A few months ago, something terrible happened. It was bound to happen. Looking back, I can tell that it occurred only because of my complacency. I was sitting on my bed in the safety of my home with a laptop, reading other blogs and anointing them with my expert comments, when I realized that my overgrown nails were causing some impediment while typing.
People think that mishaps occur only when they venture out of their homes. This is not true. To get in the way of harm, you don’t have to go to Iraq, Afghanistan, or Syria, or play in traffic, or swim in shark-infested water. Calamity could strike you even inside your home. In fact, toilet injuries are far more common than shark attacks. According to a report, last year, 75 people had suffered from shark bites all over the world, against 40,000 toilet related injuries. People even drown in bathtubs and buckets.

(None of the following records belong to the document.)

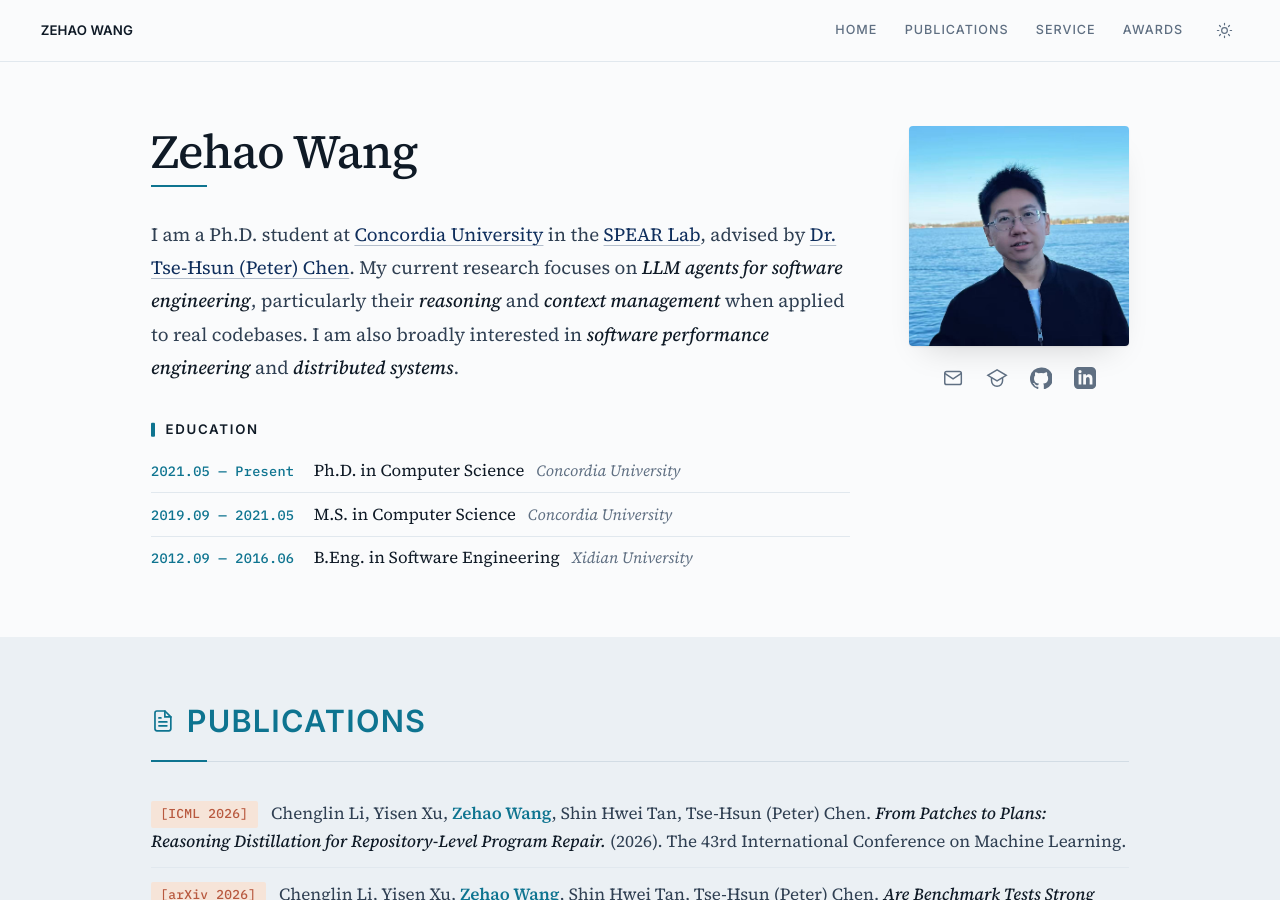
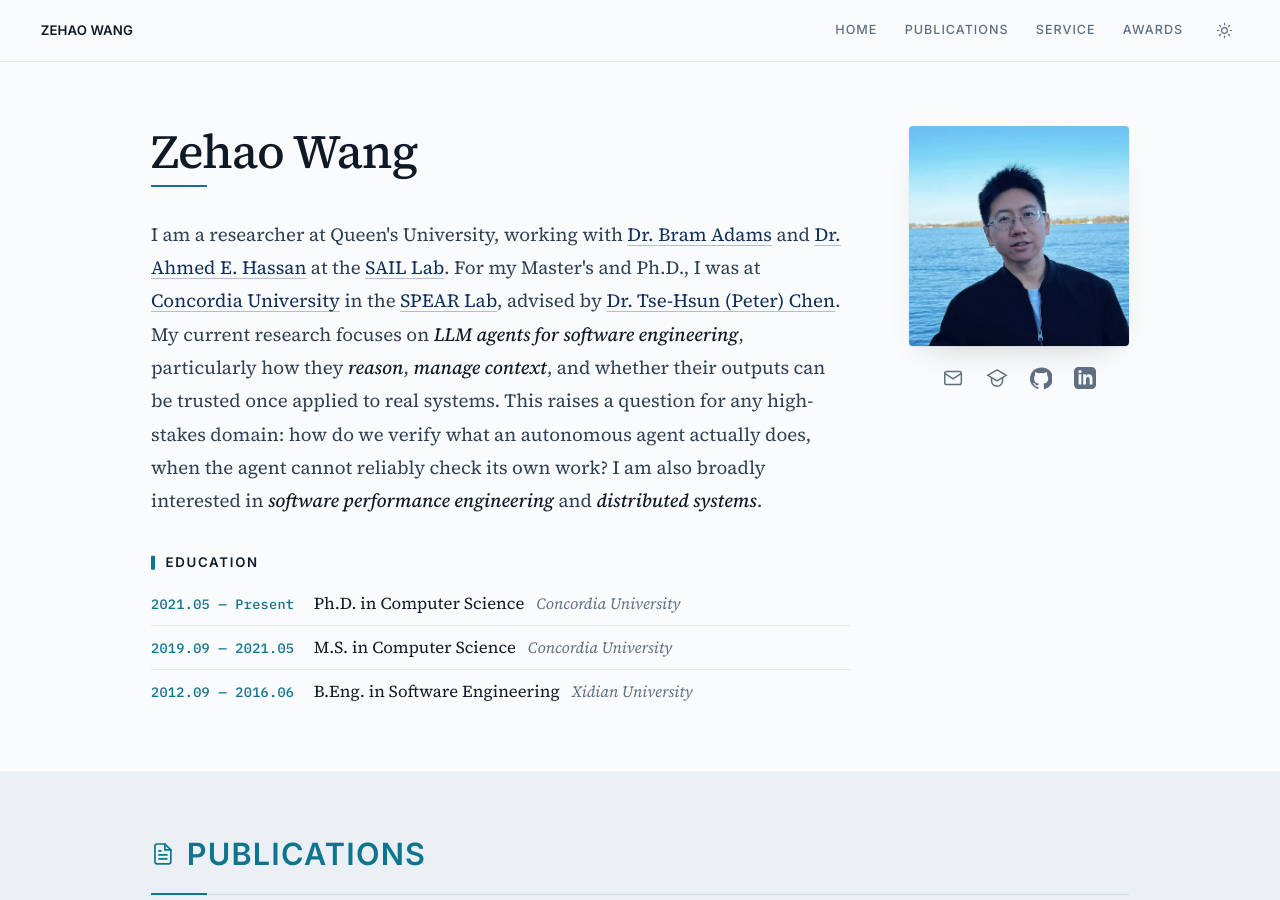
Before and after one commit to zehaowang00/zehaowang00.github.io, a Jekyll site: the page built from _pages/about.md, in a window 1280 px wide and 900 px high. Built offline with Jekyll 4.4.1, drawn with Linux system fonts in a browser that asks for light colours.

Commit message:
Update bio: now a researcher at Queen's University SAIL Lab
Co-Authored-By: Claude Opus 4.8 (1M context) <noreply@anthropic.com>

```diff
--- a/_layouts/home.html
+++ b/_layouts/home.html
@@ -45,15 +45,22 @@
           <hr class="home__rule">
 
           <p class="home__bio">
-            I am a Ph.D. student at
-            <a href="https://www.concordia.ca">Concordia University</a>
+            I am a researcher at Queen's University, working with
+            <a href="https://mcis.cs.queensu.ca/bram.html">Dr. Bram Adams</a> and
+            <a href="https://research.cs.queensu.ca/home/ahmed/home/">Dr. Ahmed E. Hassan</a>
+            at the <a href="https://sailresearch.github.io/sail-website/index.html">SAIL Lab</a>.
+            For my Master's and Ph.D., I was at
+            <a href="https://www.concordia.ca/">Concordia University</a>
             in the <a href="https://users.encs.concordia.ca/~peterc/">SPEAR Lab</a>,
             advised by
             <a href="https://petertsehsun.github.io/">Dr. Tse-Hsun (Peter) Chen</a>.
             My current research focuses on <em>LLM agents for software engineering</em>,
-            particularly their <em>reasoning</em> and <em>context management</em> when
-            applied to real codebases. I am also broadly interested in
-            <em>software performance engineering</em> and <em>distributed systems</em>.
+            particularly how they <em>reason</em>, <em>manage context</em>, and whether
+            their outputs can be trusted once applied to real systems. This raises a
+            question for any high-stakes domain: how do we verify what an autonomous
+            agent actually does, when the agent cannot reliably check its own work?
+            I am also broadly interested in <em>software performance engineering</em>
+            and <em>distributed systems</em>.
           </p>
 
           <h4 class="home__sub">Education</h4>
```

So, I was sitting on my bed with a laptop, reading and commenting on blogs, and as always being home alone, my subconscious was filled with anxiety and a vague fear of some unknown catastrophe, like alien attack, or the earth straying away from its orbit and getting lost in the space, not to talk about the fear of smaller hazards, like fire, earthquake, flood, or armed robbery. Many times, I come across stories of home invasion by bears, snakes, cockroaches, or mosquitoes, and they also stay in the back of my mind.
I was fortunate that there weren’t any thunderstorm, tornado or tsunami warning that day. But accidents usually occur without warnings. The weatherman will never tell you that an airplane is going to crash over your home.
And that day, my biggest fear came true. As I mentioned earlier, I was sitting on my bed with a laptop, reading and commenting on blogs when I realized it was time to clip my nails.
Now, reading other blogs and online magazines is what I do when I suffer from anxieties in general. I have realized that reading literary magazines
is a sheer waste of time. First, the writers there only try to show off their highbrowism. Second, whatever pleasure you get while reading a magnificent article or a story turns sour when you realize how subpar your own writing abilities are compared to them. I don’t know about you, but I get depressed. On the contrary, reading blogs written by normal people like your own self, gives you immense gratification. If a post is well-written, it is a boon, and if it is shoddy, incoherent, top-of-the-head garbage, it is a mega boon, as it makes you feel even better and boosts your self esteem.
Thus, I was trying to boost my self esteem, when I realized I needed to clip my fingernails. I pulled out a magazine, which happened to be the latest issue of Time Magazine, to collect the clipped nails and started to shape my nails. I had planned to clip only fingernails because toenails are better done after a shower. Which reminds me that a few years ago, I had fractured my pinky toe by smashing it against a leg of a coffee table. I will write about it next time because this post has already crossed its word limit and I haven’t told you about the accident yet.
So I started to clip my nails and collect them on the magazine. At such times, I usually pity the person featured on the cover. I really felt bad putting my nail clips on an eminent person’s face. I wonder what other abuses such pictures suffer all around the world.
I had successfully shaped three of the nails on my left hand, and was working on the fourth one, when a big clipping unpredictably flew away in unknown direction. I tried to find it around me, but all in vain. I was horrified. Not that I hadn’t lost nail clippings in the past, but on each occasion I had been able to find them. With extreme caution, I clipped the others nails, before I began my full-fledged search operation. I switched on all the lights, drew the window curtains aside, and then looked below the pillows and cushions and explored every fold of the blanket, comforter, and bed sheet. I even prayed for some miracle to happen, and kept on counting the clippings again and again. They still remained only nine. The fourth one disappeared like Osama bin-Laden had vanished before he was killed in Abbottabad. The nail clipping worried me immensely. It could have been hiding somewhere, looking for an opportunity to attack.
One day I dreamt that the truant clipping had entered my body and had started growing and multiplying.
These days, whenever I have a pain or an ache--dull or sharp--anywhere in my body, I suspect the clipping and its clones. I had consulted many physicians as well as specialists. They have made me go through all sorts of tests--from x-ray to ultrasound to MRI to CT scan and many more, but none of these tests could locate the culprit. Now my doctor has prescribed an antidepressant, which she believes might dissolve the clipping or clippings even if they were in my head.
I shared this personal story only to warn you that disasters lurk inside our homes too. Therefore, be careful all the time, be very careful.